Creating a COVID Workplace Visitor Policy
If you can have a remote-first workforce, great. But the reality for many industries is that for business to operate, employees need to be physically present in the workplace. To keep them safe, you should be promoting social distancing at work and staff should not be present if they are suffering from symptoms, have tested positive or have recently been in close contact with anyone who has tested positive.
A policy on the successful management of visitors will combine the same level of seriousness when it comes to social distancing with clear messaging so visitors know exactly what they can and can’t do.
Some aspects to cover include:
- Restrictions Based on Visitors Health
It might seem obvious, but it’s important to put in writing the fact that visitors won’t be permitted to enter the building if they have tested positive for COVID-19. This should also apply to those who are experiencing symptoms, have recently returned from a high-risk area or have recently been in close contact with someone who has tested positive for COVID-19.
- Entry Procedure and Screening
In order to ensure that visitor policy is applied successfully, you may request that all visitors first report to reception to check-in. At this point you could have visitors fill in a form establishing whether they are high risk, for instance if they have recently returned from travel abroad. You may also wish to screen for symptoms using temperature testing.
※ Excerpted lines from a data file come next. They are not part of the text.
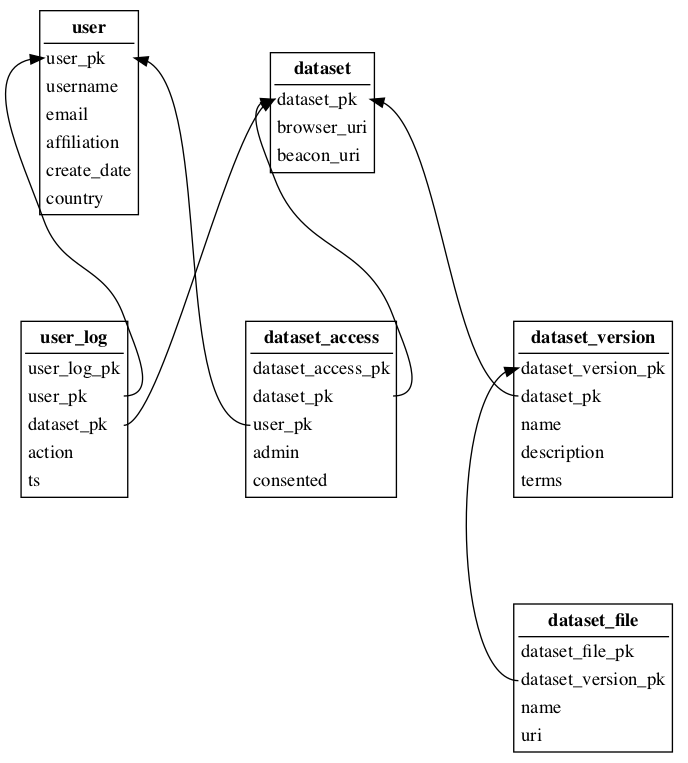
This is schema.dot.png from NBISweden/swefreq, a Graphviz export, as it was before one commit. Its source is kept beside it as schema.dot.
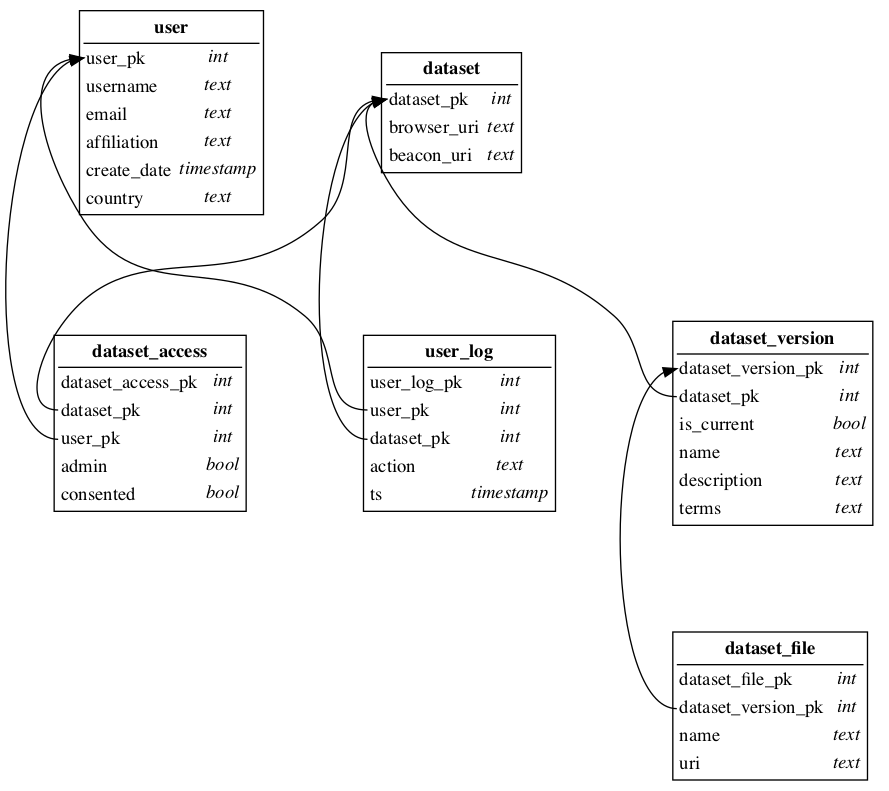
After the commit.

Commit message:
Added types and `is_current` column in dataset_version table.

Diff of the diagram source:
```diff
@@ -9,56 +9,57 @@
     }
     */
         user [ label=<<table border="1" cellborder="0" align="left">
-            <tr><td border="1" sides="b"><b>user</b></td></tr>
-            <tr><td align="left" port="pk">user_pk</td></tr>
-            <tr><td align="left">username</td></tr>
-            <tr><td align="left" port="email">email</td></tr>
-            <tr><td align="left">affiliation</td></tr>
-            <tr><td align="left">create_date</td></tr>
-            <tr><td align="left">country</td></tr>
+            <tr><td border="1" sides="b" colspan="2"><b>user</b></td></tr>
+            <tr><td align="left" port="pk">user_pk</td><td><i>int</i></td></tr>
+            <tr><td align="left">username</td><td><i>text</i></td></tr>
+            <tr><td align="left" port="email">email</td><td><i>text</i></td></tr>
+            <tr><td align="left">affiliation</td><td><i>text</i></td></tr>
+            <tr><td align="left">create_date</td><td><i>timestamp</i></td></tr>
+            <tr><td align="left">country</td><td><i>text</i></td></tr>
             </table>> ];
 
         dataset [ label=<<table border="1" cellborder="0">
-            <tr><td border="1" sides="b"><b>dataset</b></td></tr>
-            <tr><td align="left" port="pk">dataset_pk</td></tr>
-            <tr><td align="left">browser_uri</td></tr>
-            <tr><td align="left">beacon_uri</td></tr>
+            <tr><td border="1" sides="b" colspan="2"><b>dataset</b></td></tr>
+            <tr><td align="left" port="pk">dataset_pk</td><td><i>int</i></td></tr>
+            <tr><td align="left">browser_uri</td>         <td><i>text</i></td></tr>
+            <tr><td align="left">beacon_uri</td>          <td><i>text</i></td></tr>
             </table>> ];
 
         user_log [ label=<<table border="1" cellborder="0">
-            <tr><td border="1" sides="b"><b>user_log</b></td></tr>
-            <tr><td align="left" port="pk">user_log_pk</td></tr>
-            <tr><td align="left" port="user_pk">user_pk</td></tr>
-            <tr><td align="left" port="dataset">dataset_pk</td></tr>
-            <tr><td align="left">action</td></tr>
-            <tr><td align="left">ts</td></tr>
+            <tr><td border="1" sides="b" colspan="2"><b>user_log</b></td></tr>
+            <tr><td align="left" port="pk">user_log_pk</td><td><i>int</i></td></tr>
+            <tr><td align="left" port="user_pk">user_pk</td><td><i>int</i></td></tr>
+            <tr><td align="left" port="dataset">dataset_pk</td><td><i>int</i></td></tr>
+            <tr><td align="left">action</td><td><i>text</i></td></tr>
+            <tr><td align="left">ts</td><td><i>timestamp</i></td></tr>
             </table>> ];
 
         dataset_access [ label=<<table border="1" cellborder="0">
-            <tr><td border="1" sides="b"><b>dataset_access</b></td></tr>
-            <tr><td align="left" port="pk">dataset_access_pk</td></tr>
-            <tr><td align="left" port="dataset">dataset_pk</td></tr>
-            <tr><td align="left" port="user">user_pk</td></tr>
-            <tr><td align="left">admin</td></tr>
-            <tr><td align="left">consented</td></tr>
+            <tr><td border="1" sides="b" colspan="2"><b>dataset_access</b></td></tr>
+            <tr><td align="left" port="pk">dataset_access_pk</td><td><i>int</i></td></tr>
+            <tr><td align="left" port="dataset">dataset_pk</td><td><i>int</i></td></tr>
+            <tr><td align="left" port="user">user_pk</td><td><i>int</i></td></tr>
+            <tr><td align="left">admin</td><td><i>bool</i></td></tr>
+            <tr><td align="left">consented</td><td><i>bool</i></td></tr>
             </table>> ];
 
 
         dataset_version [ label=<<table border="1" cellborder="0">
-            <tr><td border="1" sides="b"><b>dataset_version</b></td></tr>
-            <tr><td align="left" port="pk">dataset_version_pk</td></tr>
-            <tr><td align="left" port="dataset">dataset_pk</td></tr>
-            <tr><td align="left">name</td></tr>
-            <tr><td align="left">description</td></tr>
-            <tr><td align="left">terms</td></tr>
+            <tr><td border="1" sides="b" colspan="2"><b>dataset_version</b></td></tr>
+            <tr><td align="left" port="pk">dataset_version_pk</td><td><i>int</i></td></tr>
+            <tr><td align="left" port="dataset">dataset_pk</td><td><i>int</i></td></tr>
+            <tr><td align="left">is_current</td><td><i>bool</i></td></tr>
+            <tr><td align="left">name</td><td><i>text</i></td></tr>
+            <tr><td align="left">description</td><td><i>text</i></td></tr>
+            <tr><td align="left">terms</td><td><i>text</i></td></tr>
             </table>> ];
 
         dataset_file [ label=<<table border="1" cellborder="0">
-            <tr><td border="1" sides="b"><b>dataset_file</b></td></tr>
-            <tr><td align="left" port="pk">dataset_file_pk</td></tr>
-            <tr><td align="left" port="dv">dataset_version_pk</td></tr>
-            <tr><td align="left">name</td></tr>
-            <tr><td align="left">uri</td></tr>
+            <tr><td border="1" sides="b" colspan="2"><b>dataset_file</b></td></tr>
+            <tr><td align="left" port="pk">dataset_file_pk</td><td><i>int</i></td></tr>
+            <tr><td align="left" port="dv">dataset_version_pk</td><td><i>int</i></td></tr>
+            <tr><td align="left">name</td><td><i>text</i></td></tr>
+            <tr><td align="left">uri</td><td><i>text</i></td></tr>
             </table>> ];
 
 
```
- Limited Number of visitors
A big part of enabling social distancing is to limit the number of people in any given space at once, and this applies just as much to visitors as employees. If possible, you should schedule visitors to prevent a rush, and you may wish to limit the number of visitors in any single group.
- Face Masks at Work
By now, the benefits of masks are well known. On June 28, the CDC reissued their guidance on face masks, reiterating the importance of the role they play in preventing the spread of COVID-19. Any workplace mask policy you have in place should apply equally to visitors. If necessary, you should offer a free supply of masks to those who arrive without their own.
- Social Distance Policy
Just as visitors should be obliged to abide by any workplace rules for mask-wearing, they should also be expected to follow any social distancing policy. Make sure all visitors know that they should maintain a distance of 6 feet from others whenever possible. If certain spaces or areas in your workplace have limits on occupancy or are off limits altogether, this should be made clear.
- No Handshakes
For the duration of the pandemic, norms are changing. It might feel wrong to have a business meeting without handshakes, but for everyone’s safety this is best practice.
Access COVID-19 Visitor Policy Template
When it comes to the safety of your employees and your community, businesses can’t afford to make mistakes. To help SMBs, Paycor is offering a free, downloadable COVID Visitor Policy template.